Monument Valley, UtahOkay – so a bit of artistic license in the title.

Although, you will be sure to note, I have not altered the word ‘young’. Sometimes one just has to be a purist (particularly when it’s more flattering…).

I’m often back with my family in New York and, while in the US, my husband and I like to take our kids to see different parts of the country. Last summer, we took a ten-day trip out to the Southwest – across Arizona, Utah, and Colorado – and had a fabulous time in this unique corner of America.

Sedona, ArizonaI’ll be writing about these places more in-depth, which I hope might be useful for those of you planning trips to these parts. But here’s an overview, just to spark your Wanderlust.

Sedona, Arizona – This beautiful town is a popular stop on the voyage from Pheonix (and its international airport) and the Grand Canyon. It’s definitely worth the very short detour.

The Red Rock Area just outside of town offers many hiking trails among stunning rock formations that have served as the backdrop for numerous westerns. Take along plenty of water and do most of your hiking in early morning or later afternoon to best enjoy the beauty of the area.

Grand Canyon National Park, Arizona- No matter how many times you’ve been here, it always manages to take your breath away.
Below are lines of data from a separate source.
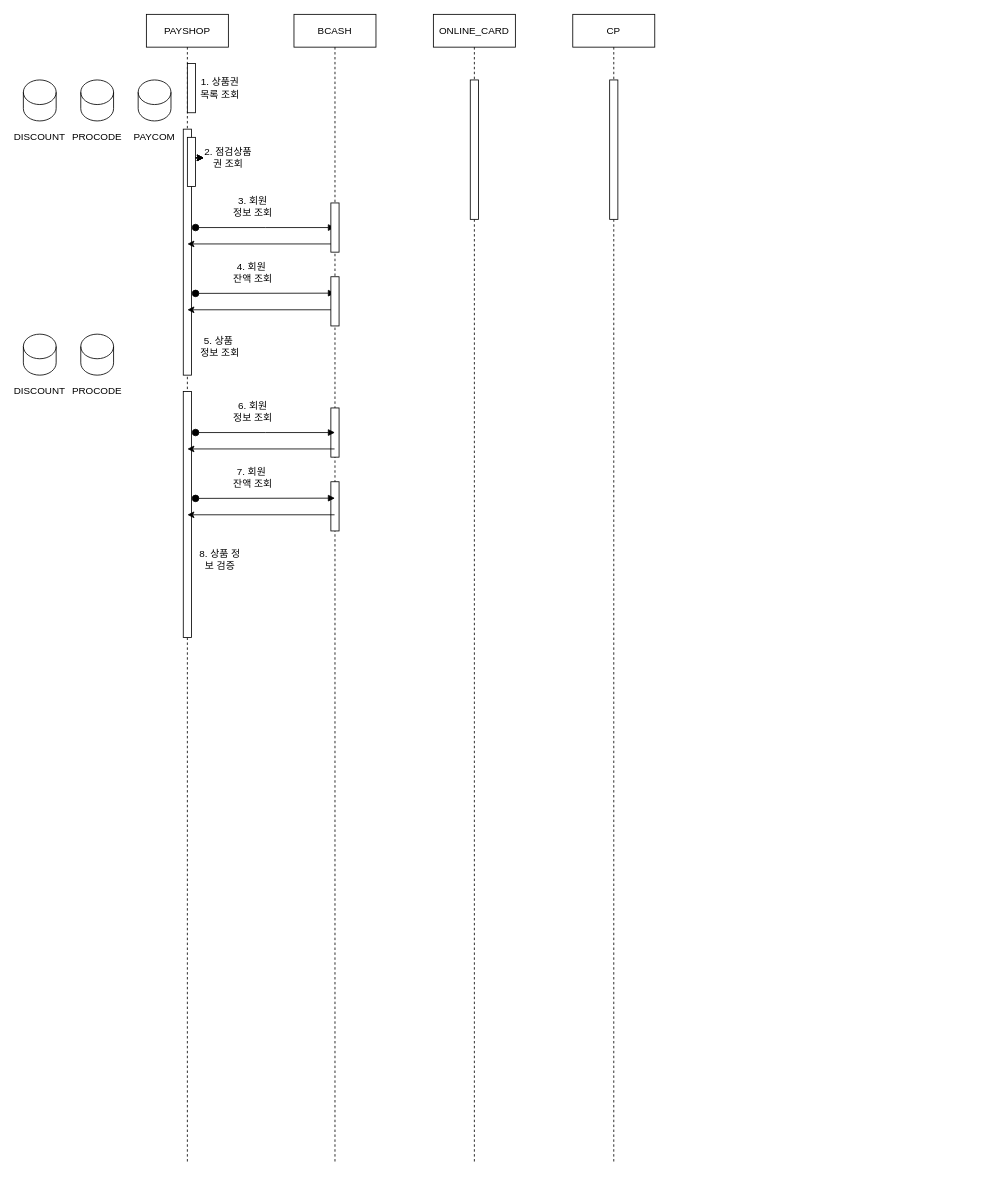
Earlier version of the draw.io diagram 제목 없는 다이어그램.drawio (cmkxak/devRoutine-web). Source tidied: cells renumbered, new cells numbered last; positions are measured from the earlier drawing's top-left corner, leaving out a move shared by most shapes. Both pictures are drawn from the tidied source at 82%, with x=0, y=0 at pixel (23, 14).
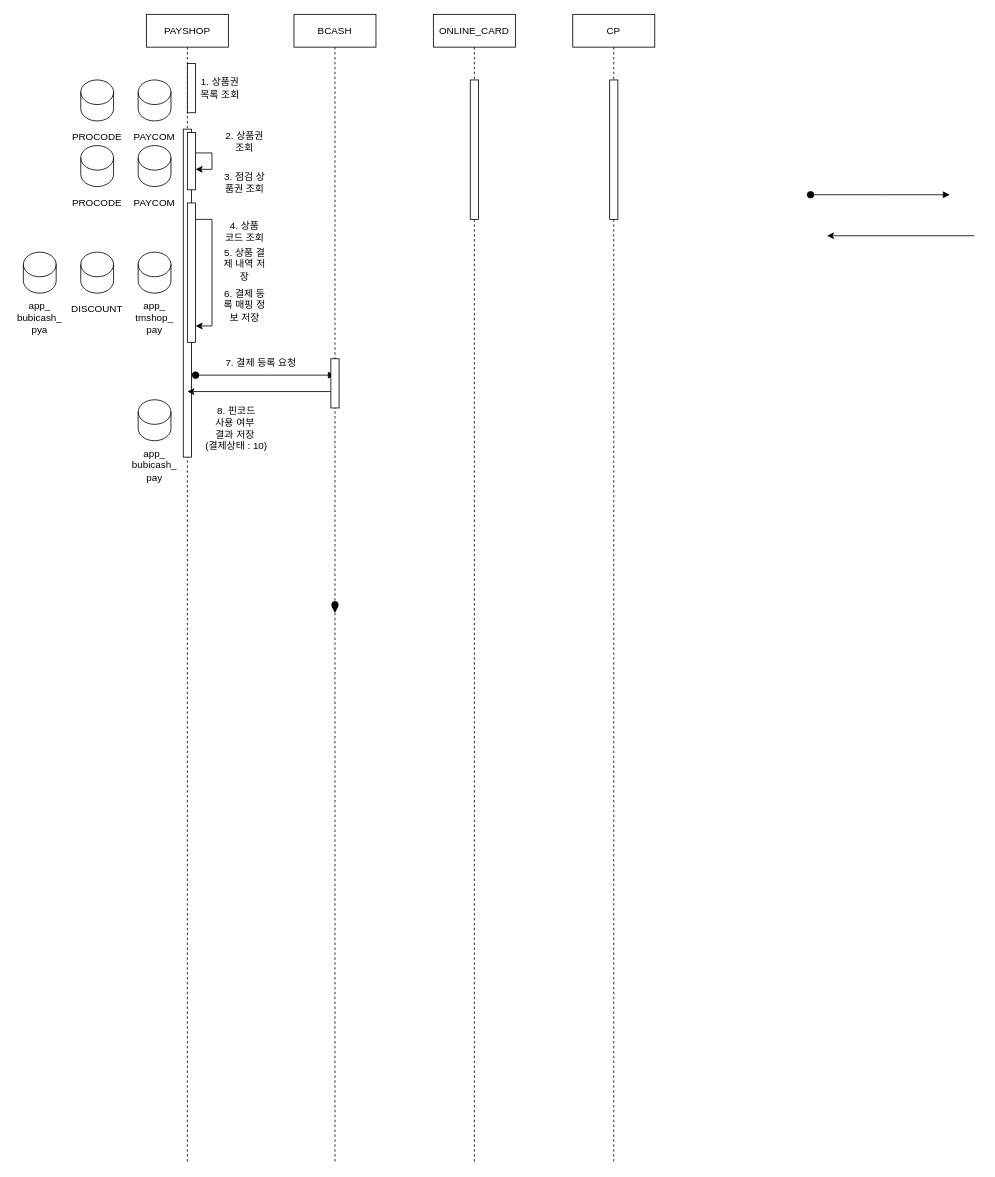
After the change.

Commit message (it also covers changes not shown here):
제목 없는 다이어그램.drawio 업데이트

The change refers to these unchanged cells:
```xml
<mxCell id="2" value="PAYSHOP" style="shape=umlLifeline;perimeter=lifelinePerimeter;whiteSpace=wrap;html=1;newEdgeStyle={&quot;edgeStyle&quot;:&quot;elbowEdgeStyle&quot;,&quot;elbow&quot;:&quot;vertical&quot;,&quot;curved&quot;:0,&quot;rounded&quot;:0};" parent="1" vertex="1">
  <mxGeometry x="150" width="100" height="1400" as="geometry" />
</mxCell>
<mxCell id="7" value="BCASH" style="shape=umlLifeline;perimeter=lifelinePerimeter;whiteSpace=wrap;html=1;newEdgeStyle={&quot;edgeStyle&quot;:&quot;elbowEdgeStyle&quot;,&quot;elbow&quot;:&quot;vertical&quot;,&quot;curved&quot;:0,&quot;rounded&quot;:0};" parent="1" vertex="1">
  <mxGeometry x="330" width="100" height="1400" as="geometry" />
</mxCell>
```

The edit, as a diff of the source:
```diff
@@
     <mxCell id="3" style="html=1;perimeter=orthogonalPerimeter;targetShapes=umlLifeline;newEdgeStyle={&quot;edgeStyle&quot;:&quot;elbowEdgeStyle&quot;,&quot;elbow&quot;:&quot;vertical&quot;,&quot;curved&quot;:0,&quot;rounded&quot;:0};" parent="2" vertex="1">
-      <mxGeometry x="45" y="140" width="10" height="300" as="geometry" />
+      <mxGeometry x="45" y="140" width="10" height="400" as="geometry" />
     </mxCell>
@@
-    <mxCell id="5" style="html=1;points=[];perimeter=orthogonalPerimeter;outlineConnect=0;targetShapes=umlLifeline;portConstraint=eastwest;newEdgeStyle={&quot;edgeStyle&quot;:&quot;elbowEdgeStyle&quot;,&quot;elbow&quot;:&quot;vertical&quot;,&quot;curved&quot;:0,&quot;rounded&quot;:0};" parent="2" vertex="1">
-      <mxGeometry x="50" y="150" width="10" height="60" as="geometry" />
-    </mxCell>
-    <mxCell id="6" style="html=1;perimeter=orthogonalPerimeter;targetShapes=umlLifeline;newEdgeStyle={&quot;edgeStyle&quot;:&quot;elbowEdgeStyle&quot;,&quot;elbow&quot;:&quot;vertical&quot;,&quot;curved&quot;:0,&quot;rounded&quot;:0};" parent="2" vertex="1">
-      <mxGeometry x="45" y="460" width="10" height="300" as="geometry" />
-    </mxCell>
+    <mxCell id="47" style="html=1;points=[];perimeter=orthogonalPerimeter;outlineConnect=0;targetShapes=umlLifeline;portConstraint=eastwest;newEdgeStyle={&quot;edgeStyle&quot;:&quot;elbowEdgeStyle&quot;,&quot;elbow&quot;:&quot;vertical&quot;,&quot;curved&quot;:0,&quot;rounded&quot;:0};" parent="2" vertex="1">
+      <mxGeometry x="50" y="230" width="10" height="170" as="geometry" />
+    </mxCell>
+    <mxCell id="48" style="edgeStyle=elbowEdgeStyle;rounded=0;orthogonalLoop=1;jettySize=auto;html=1;elbow=vertical;curved=0;" parent="2" edge="1" source="47" target="47">
+      <mxGeometry relative="1" as="geometry">
+        <Array as="points">
+          <mxPoint x="80" y="250" />
+        </Array>
+      </mxGeometry>
+    </mxCell>
@@
-    <mxCell id="8" style="html=1;points=[];perimeter=orthogonalPerimeter;outlineConnect=0;targetShapes=umlLifeline;portConstraint=eastwest;newEdgeStyle={&quot;edgeStyle&quot;:&quot;elbowEdgeStyle&quot;,&quot;elbow&quot;:&quot;vertical&quot;,&quot;curved&quot;:0,&quot;rounded&quot;:0};" parent="7" vertex="1">
-      <mxGeometry x="45" y="480" width="10" height="60" as="geometry" />
-    </mxCell>
-    <mxCell id="9" style="html=1;perimeter=orthogonalPerimeter;targetShapes=umlLifeline;newEdgeStyle={&quot;edgeStyle&quot;:&quot;elbowEdgeStyle&quot;,&quot;elbow&quot;:&quot;vertical&quot;,&quot;curved&quot;:0,&quot;rounded&quot;:0};" parent="7" vertex="1">
-      <mxGeometry x="45" y="570" width="10" height="60" as="geometry" />
-    </mxCell>
@@
-    <mxCell id="19" style="shape=cylinder3;whiteSpace=wrap;html=1;boundedLbl=1;backgroundOutline=1;size=15;" parent="1" vertex="1">
-      <mxGeometry y="80" width="40" height="50" as="geometry" />
-    </mxCell>
-    <mxCell id="20" value="DISCOUNT" style="text;html=1;align=center;verticalAlign=middle;whiteSpace=wrap;rounded=0;" parent="1" vertex="1">
-      <mxGeometry y="140" width="40" height="20" as="geometry" />
-    </mxCell>
-    <mxCell id="21" value="2. 점검상품권 조회" style="text;html=1;align=center;verticalAlign=middle;whiteSpace=wrap;rounded=0;" parent="1" vertex="1">
-      <mxGeometry x="220" y="160" width="60" height="30" as="geometry" />
+    <mxCell id="21" value="2. 상품권 조회" style="text;html=1;align=center;verticalAlign=middle;whiteSpace=wrap;rounded=0;" parent="1" vertex="1">
+      <mxGeometry x="240" y="140" width="60" height="30" as="geometry" />
     </mxCell>
-    <mxCell id="22" style="html=1;verticalAlign=bottom;startArrow=oval;endArrow=block;startSize=8;edgeStyle=elbowEdgeStyle;elbow=vertical;curved=0;rounded=0;" parent="1" edge="1">
-      <mxGeometry relative="1" as="geometry">
-        <mxPoint x="210" y="260" as="sourcePoint" />
-        <mxPoint x="380" y="260" as="targetPoint" />
-      </mxGeometry>
-    </mxCell>
-    <mxCell id="23" value="3. 회원&lt;div&gt;정보 조회&lt;/div&gt;" style="text;html=1;align=center;verticalAlign=middle;whiteSpace=wrap;rounded=0;" parent="1" vertex="1">
-      <mxGeometry x="250" y="220" width="60" height="30" as="geometry" />
-    </mxCell>
-    <mxCell id="24" style="endArrow=classic;html=1;rounded=0;" parent="1" edge="1">
-      <mxGeometry relative="1" as="geometry">
-        <mxPoint x="379.5" y="280" as="sourcePoint" />
-        <mxPoint x="200" y="280" as="targetPoint" />
-      </mxGeometry>
-    </mxCell>
-    <mxCell id="25" value="&lt;div&gt;4. 회원&amp;nbsp;&lt;/div&gt;&lt;div&gt;잔액 조회&lt;/div&gt;" style="text;html=1;align=center;verticalAlign=middle;whiteSpace=wrap;rounded=0;" parent="1" vertex="1">
-      <mxGeometry x="250" y="300" width="60" height="30" as="geometry" />
-    </mxCell>
-    <mxCell id="26" style="edgeStyle=elbowEdgeStyle;rounded=0;jettySize=auto;html=1;elbow=vertical;curved=0;" parent="1" edge="1" source="5" target="21">
-      <mxGeometry relative="1" as="geometry" />
-    </mxCell>
-    <mxCell id="27" style="edgeStyle=elbowEdgeStyle;rounded=0;jettySize=auto;html=1;elbow=vertical;curved=0;" parent="1" edge="1" source="5" target="21">
-      <mxGeometry relative="1" as="geometry" />
-    </mxCell>
-    <mxCell id="28" style="edgeStyle=elbowEdgeStyle;rounded=0;jettySize=auto;html=1;elbow=vertical;curved=0;" parent="1" edge="1" source="5" target="21">
+    <mxCell id="28" style="edgeStyle=elbowEdgeStyle;rounded=0;orthogonalLoop=1;jettySize=auto;html=1;elbow=vertical;curved=0;" parent="1" edge="1" source="5" target="5">
       <mxGeometry relative="1" as="geometry" />
     </mxCell>
     <mxCell id="29" style="html=1;verticalAlign=bottom;startArrow=oval;endArrow=block;startSize=8;edgeStyle=elbowEdgeStyle;elbow=vertical;curved=0;rounded=0;" parent="1" edge="1">
       <mxGeometry relative="1" as="geometry">
-        <mxPoint x="210" y="340.3" as="sourcePoint" />
-        <mxPoint x="380" y="340.3" as="targetPoint" />
+        <mxPoint x="960" y="220" as="sourcePoint" />
+        <mxPoint x="1130" y="220" as="targetPoint" />
       </mxGeometry>
     </mxCell>
     <mxCell id="30" style="endArrow=classic;html=1;rounded=0;" parent="1" edge="1">
       <mxGeometry relative="1" as="geometry">
-        <mxPoint x="379.5" y="360.3" as="sourcePoint" />
-        <mxPoint x="200" y="360.3" as="targetPoint" />
+        <mxPoint x="1159.5" y="270" as="sourcePoint" />
+        <mxPoint x="980" y="270" as="targetPoint" />
       </mxGeometry>
     </mxCell>
-    <mxCell id="31" value="5. 상품&amp;nbsp;&lt;div&gt;정보 조회&lt;/div&gt;" style="text;html=1;align=center;verticalAlign=middle;whiteSpace=wrap;rounded=0;" parent="1" vertex="1">
-      <mxGeometry x="210" y="390" width="60" height="30" as="geometry" />
+    <mxCell id="31" value="&lt;div&gt;3. 점검 상품권 조회&lt;/div&gt;" style="text;html=1;align=center;verticalAlign=middle;whiteSpace=wrap;rounded=0;" parent="1" vertex="1">
+      <mxGeometry x="240" y="190" width="60" height="30" as="geometry" />
     </mxCell>
     <mxCell id="32" style="shape=cylinder3;whiteSpace=wrap;html=1;boundedLbl=1;backgroundOutline=1;size=15;" parent="1" vertex="1">
-      <mxGeometry y="390" width="40" height="50" as="geometry" />
+      <mxGeometry x="70" y="290" width="40" height="50" as="geometry" />
     </mxCell>
     <mxCell id="33" value="DISCOUNT" style="text;html=1;align=center;verticalAlign=middle;whiteSpace=wrap;rounded=0;" parent="1" vertex="1">
-      <mxGeometry y="450" width="40" height="20" as="geometry" />
+      <mxGeometry x="70" y="350" width="40" height="20" as="geometry" />
     </mxCell>
     <mxCell id="34" style="shape=cylinder3;whiteSpace=wrap;html=1;boundedLbl=1;backgroundOutline=1;size=15;" parent="1" vertex="1">
-      <mxGeometry x="70" y="390" width="40" height="50" as="geometry" />
+      <mxGeometry x="140" y="290" width="40" height="50" as="geometry" />
     </mxCell>
-    <mxCell id="35" value="PROCODE" style="text;html=1;align=center;verticalAlign=middle;whiteSpace=wrap;rounded=0;" parent="1" vertex="1">
-      <mxGeometry x="70" y="450" width="40" height="20" as="geometry" />
+    <mxCell id="35" value="app_&lt;div&gt;tmshop_&lt;/div&gt;&lt;div&gt;pay&lt;/div&gt;" style="text;html=1;align=center;verticalAlign=middle;whiteSpace=wrap;rounded=0;" parent="1" vertex="1">
+      <mxGeometry x="140" y="360" width="40" height="20" as="geometry" />
     </mxCell>
@@
-    <mxCell id="37" style="edgeStyle=elbowEdgeStyle;rounded=0;jettySize=auto;html=1;elbow=vertical;curved=0;" parent="1" edge="1" source="5" target="21">
-      <mxGeometry relative="1" as="geometry" />
-    </mxCell>
     <mxCell id="38" style="html=1;verticalAlign=bottom;startArrow=oval;endArrow=block;startSize=8;edgeStyle=elbowEdgeStyle;elbow=vertical;curved=0;rounded=0;" parent="1" edge="1">
       <mxGeometry relative="1" as="geometry">
-        <mxPoint x="210" y="510" as="sourcePoint" />
-        <mxPoint x="380" y="510" as="targetPoint" />
+        <mxPoint x="210" y="440" as="sourcePoint" />
+        <mxPoint x="380" y="440" as="targetPoint" />
       </mxGeometry>
     </mxCell>
-    <mxCell id="39" style="endArrow=classic;html=1;rounded=0;" parent="1" edge="1">
+    <mxCell id="39" style="endArrow=classic;html=1;rounded=0;" parent="1" edge="1" source="8">
       <mxGeometry relative="1" as="geometry">
-        <mxPoint x="379.5" y="530" as="sourcePoint" />
-        <mxPoint x="200" y="530" as="targetPoint" />
+        <mxPoint x="200" y="460" as="targetPoint" />
       </mxGeometry>
     </mxCell>
-    <mxCell id="40" value="6. 회원&lt;div&gt;정보 조회&lt;/div&gt;" style="text;html=1;align=center;verticalAlign=middle;whiteSpace=wrap;rounded=0;" parent="1" vertex="1">
-      <mxGeometry x="250" y="470" width="60" height="30" as="geometry" />
+    <mxCell id="40" value="7. 결제 등록 요청" style="text;html=1;align=center;verticalAlign=middle;whiteSpace=wrap;rounded=0;" parent="1" vertex="1">
+      <mxGeometry x="240" y="410" width="100" height="30" as="geometry" />
     </mxCell>
-    <mxCell id="41" value="&lt;div&gt;7. 회원&amp;nbsp;&lt;/div&gt;&lt;div&gt;잔액 조회&lt;/div&gt;" style="text;html=1;align=center;verticalAlign=middle;whiteSpace=wrap;rounded=0;" parent="1" vertex="1">
-      <mxGeometry x="250" y="550" width="60" height="30" as="geometry" />
-    </mxCell>
-    <mxCell id="42" style="html=1;verticalAlign=bottom;startArrow=oval;endArrow=block;startSize=8;edgeStyle=elbowEdgeStyle;elbow=vertical;curved=0;rounded=0;" parent="1" edge="1">
-      <mxGeometry relative="1" as="geometry">
-        <mxPoint x="210" y="590.3" as="sourcePoint" />
-        <mxPoint x="380" y="590.3" as="targetPoint" />
-      </mxGeometry>
-    </mxCell>
-    <mxCell id="43" style="endArrow=classic;html=1;rounded=0;" parent="1" edge="1">
-      <mxGeometry relative="1" as="geometry">
-        <mxPoint x="379.5" y="610.3" as="sourcePoint" />
-        <mxPoint x="200" y="610.3" as="targetPoint" />
-      </mxGeometry>
-    </mxCell>
-    <mxCell id="44" value="&lt;div&gt;8. 상품 정보 검증&lt;/div&gt;" style="text;html=1;align=center;verticalAlign=middle;whiteSpace=wrap;rounded=0;" parent="1" vertex="1">
-      <mxGeometry x="210" y="650" width="60" height="30" as="geometry" />
-    </mxCell>
-    <mxCell id="45" style="html=1;perimeter=orthogonalPerimeter;targetShapes=umlLifeline;newEdgeStyle={&quot;edgeStyle&quot;:&quot;elbowEdgeStyle&quot;,&quot;elbow&quot;:&quot;vertical&quot;,&quot;curved&quot;:0,&quot;rounded&quot;:0};" parent="1" vertex="1">
-      <mxGeometry x="375" y="230" width="10" height="60" as="geometry" />
-    </mxCell>
-    <mxCell id="46" style="html=1;perimeter=orthogonalPerimeter;targetShapes=umlLifeline;newEdgeStyle={&quot;edgeStyle&quot;:&quot;elbowEdgeStyle&quot;,&quot;elbow&quot;:&quot;vertical&quot;,&quot;curved&quot;:0,&quot;rounded&quot;:0};" parent="1" vertex="1">
-      <mxGeometry x="375" y="320" width="10" height="60" as="geometry" />
-    </mxCell>
+    <mxCell id="49" style="html=1;verticalAlign=bottom;startArrow=oval;endArrow=block;startSize=8;edgeStyle=elbowEdgeStyle;elbow=vertical;curved=0;rounded=0;" parent="1" edge="1">
+      <mxGeometry relative="1" as="geometry">
+        <mxPoint x="380" y="720" as="sourcePoint" />
+        <mxPoint x="380" y="730.3" as="targetPoint" />
+      </mxGeometry>
+    </mxCell>
+    <mxCell id="50" value="&lt;div&gt;4. 상품&lt;br&gt;코드 조회&lt;/div&gt;" style="text;html=1;align=center;verticalAlign=middle;whiteSpace=wrap;rounded=0;" parent="1" vertex="1">
+      <mxGeometry x="240" y="250" width="60" height="30" as="geometry" />
+    </mxCell>
+    <mxCell id="5" style="html=1;points=[];perimeter=orthogonalPerimeter;outlineConnect=0;targetShapes=umlLifeline;portConstraint=eastwest;newEdgeStyle={&quot;edgeStyle&quot;:&quot;elbowEdgeStyle&quot;,&quot;elbow&quot;:&quot;vertical&quot;,&quot;curved&quot;:0,&quot;rounded&quot;:0};" parent="1" vertex="1">
+      <mxGeometry x="200" y="144" width="10" height="70" as="geometry" />
+    </mxCell>
+    <mxCell id="51" style="shape=cylinder3;whiteSpace=wrap;html=1;boundedLbl=1;backgroundOutline=1;size=15;" parent="1" vertex="1">
+      <mxGeometry x="140" y="160" width="40" height="50" as="geometry" />
+    </mxCell>
+    <mxCell id="52" value="PAYCOM" style="text;html=1;align=center;verticalAlign=middle;whiteSpace=wrap;rounded=0;" parent="1" vertex="1">
+      <mxGeometry x="130" y="215" width="60" height="30" as="geometry" />
+    </mxCell>
+    <mxCell id="53" style="shape=cylinder3;whiteSpace=wrap;html=1;boundedLbl=1;backgroundOutline=1;size=15;" parent="1" vertex="1">
+      <mxGeometry x="70" y="160" width="40" height="50" as="geometry" />
+    </mxCell>
+    <mxCell id="54" value="PROCODE" style="text;html=1;align=center;verticalAlign=middle;whiteSpace=wrap;rounded=0;" parent="1" vertex="1">
+      <mxGeometry x="70" y="220" width="40" height="20" as="geometry" />
+    </mxCell>
+    <mxCell id="55" value="5. 상품 결제 내역 저장" style="text;html=1;align=center;verticalAlign=middle;whiteSpace=wrap;rounded=0;" parent="1" vertex="1">
+      <mxGeometry x="240" y="290" width="60" height="30" as="geometry" />
+    </mxCell>
+    <mxCell id="56" value="6. 결제 등록 매핑 정보 저장" style="text;html=1;align=center;verticalAlign=middle;whiteSpace=wrap;rounded=0;" parent="1" vertex="1">
+      <mxGeometry x="240" y="340" width="60" height="30" as="geometry" />
+    </mxCell>
+    <mxCell id="57" style="shape=cylinder3;whiteSpace=wrap;html=1;boundedLbl=1;backgroundOutline=1;size=15;" parent="1" vertex="1">
+      <mxGeometry y="290" width="40" height="50" as="geometry" />
+    </mxCell>
+    <mxCell id="58" value="app_&lt;div&gt;bubicash_&lt;/div&gt;&lt;div&gt;pya&lt;/div&gt;" style="text;html=1;align=center;verticalAlign=middle;whiteSpace=wrap;rounded=0;" parent="1" vertex="1">
+      <mxGeometry y="360" width="40" height="20" as="geometry" />
+    </mxCell>
+    <mxCell id="59" value="8. 핀코드&lt;div&gt;사용 여부&amp;nbsp;&lt;/div&gt;&lt;div&gt;결과 저장&amp;nbsp;&lt;/div&gt;&lt;div&gt;(결제상태 : 10)&lt;/div&gt;" style="text;html=1;align=center;verticalAlign=middle;whiteSpace=wrap;rounded=0;" parent="1" vertex="1">
+      <mxGeometry x="210" y="490" width="100" height="30" as="geometry" />
+    </mxCell>
+    <mxCell id="60" style="endArrow=classic;html=1;rounded=0;" parent="1" edge="1" target="8">
+      <mxGeometry relative="1" as="geometry">
+        <mxPoint x="379.5" y="460" as="sourcePoint" />
+      </mxGeometry>
+    </mxCell>
+    <mxCell id="8" style="html=1;points=[];perimeter=orthogonalPerimeter;outlineConnect=0;targetShapes=umlLifeline;portConstraint=eastwest;newEdgeStyle={&quot;edgeStyle&quot;:&quot;elbowEdgeStyle&quot;,&quot;elbow&quot;:&quot;vertical&quot;,&quot;curved&quot;:0,&quot;rounded&quot;:0};" parent="1" vertex="1">
+      <mxGeometry x="375" y="420" width="10" height="60" as="geometry" />
+    </mxCell>
+    <mxCell id="61" style="shape=cylinder3;whiteSpace=wrap;html=1;boundedLbl=1;backgroundOutline=1;size=15;" parent="1" vertex="1">
+      <mxGeometry x="140" y="470" width="40" height="50" as="geometry" />
+    </mxCell>
+    <mxCell id="62" value="app_&lt;div&gt;bubicash_&lt;/div&gt;&lt;div&gt;pay&lt;/div&gt;" style="text;html=1;align=center;verticalAlign=middle;whiteSpace=wrap;rounded=0;" parent="1" vertex="1">
+      <mxGeometry x="140" y="540" width="40" height="20" as="geometry" />
+    </mxCell>
```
We had a great time hiking here, setting off early in the morning and returning later in the afternoon with sore muscles, ready for an evening swim. In the summer months, climbing down into the canyon can be extremely hot and you need to take plenty of water with you.

Luckily, like all National Parks, the Grand Canyon has knowledgeable rangers on hand to assist with your questions and provide updated information on trail conditions. Speak to them first about your hiking plans and learn about ranger-guided hikes that can be quite interesting, too.

Monument Valley, UtahMonument Valley, Utah – Fans of westerns will know these landscapes well. John Ford shot seven of his most famous westerns here, with John Wayne riding around these sandstone rock formations.

The land belongs to the Navajo Nation and they manage the park. They’ve also opened a new hotel, with views over Monument Valley. You can join a  guided tour or drive the desert roads on your own through a well-marked circuit, and you can stop along the way to enjoy the stunning views.

Telluride, Colorado – Okay, after days and days in the desert, I was up for something completely different, and this picturesque perch in the Rocky Mountains was the ideal change-of-scene. At 8, 725 feet (2659 meters) from sea level, this was much cooler than our other holiday destinations.

Telluride is a very well-known skiing destination, but it’s also a great place for summer hiking and outdoor sports. The area is well-linked with free public transport (via gondola!) to encourage you to park your car and leave it parked. The gondolas can take you to various places to hike and mountain bike.

Mesa Verde, COMesa Verde National Park, Colorado – We (foolishly) thought to make  a quick stop here while driving from Telluride to Bryce Canyon, but we wound up spending several hours and would have liked to have stayed even more. This is a fascinating national park, with the remnants of the cave dwellings of the Pueblo Indians,  who lived in this area from 600-1300 A.D.

Explore these ruins, climb their steep ladders and squeeze through their tiny tunnels (you can imagine this was a real hit with the kids!) A great place to visit if you’re in the “Four Corners” region (where the states of Arizona, New Mexico, Utah and Colorado meet) of America.

Bryce Canyon, UtahBryce Canyon, Utah – This was the last stop on our wonderful trip and it was my first visit to this beautiful national park. I think my jaw dropped for about ninety percent of our time there. The colors and rock formations formed by wind erosion (called hoodoos) are stunning and changed dramatically around every corner…. and I can assure you we did enough hiking to explore almost each and every corner.

The Indians from this region would not walk too close to the rim. They thought the hoodoos were petrified evil spirits. My kids loved that story and my youngest kept asking if they come back to life at night.

Although there are lots of tourists, most of them stay concentrated on the rim, so if you enjoy hiking, you can enjoy many of the trails in relative solitude. We took one 14 kilometer trail early in the morning, and we must have bumped into a half-dozen people along the entire route. Bryce Canyon is truly amazing place. Don’t miss this on your trip out west!

So, fellow travelers … I’ll post more practical information on each location in future posts. But I hope this whet your appetite for a trip to the American west.

Enjoy this beautiful part of the country and come armed with lots of energy and excellent walking shoes. We did so much hiking, that by the time we boarded the flight from Pheonix back to New York, I could hardly feel my legs anymore. Sure beats being behind a computer any day!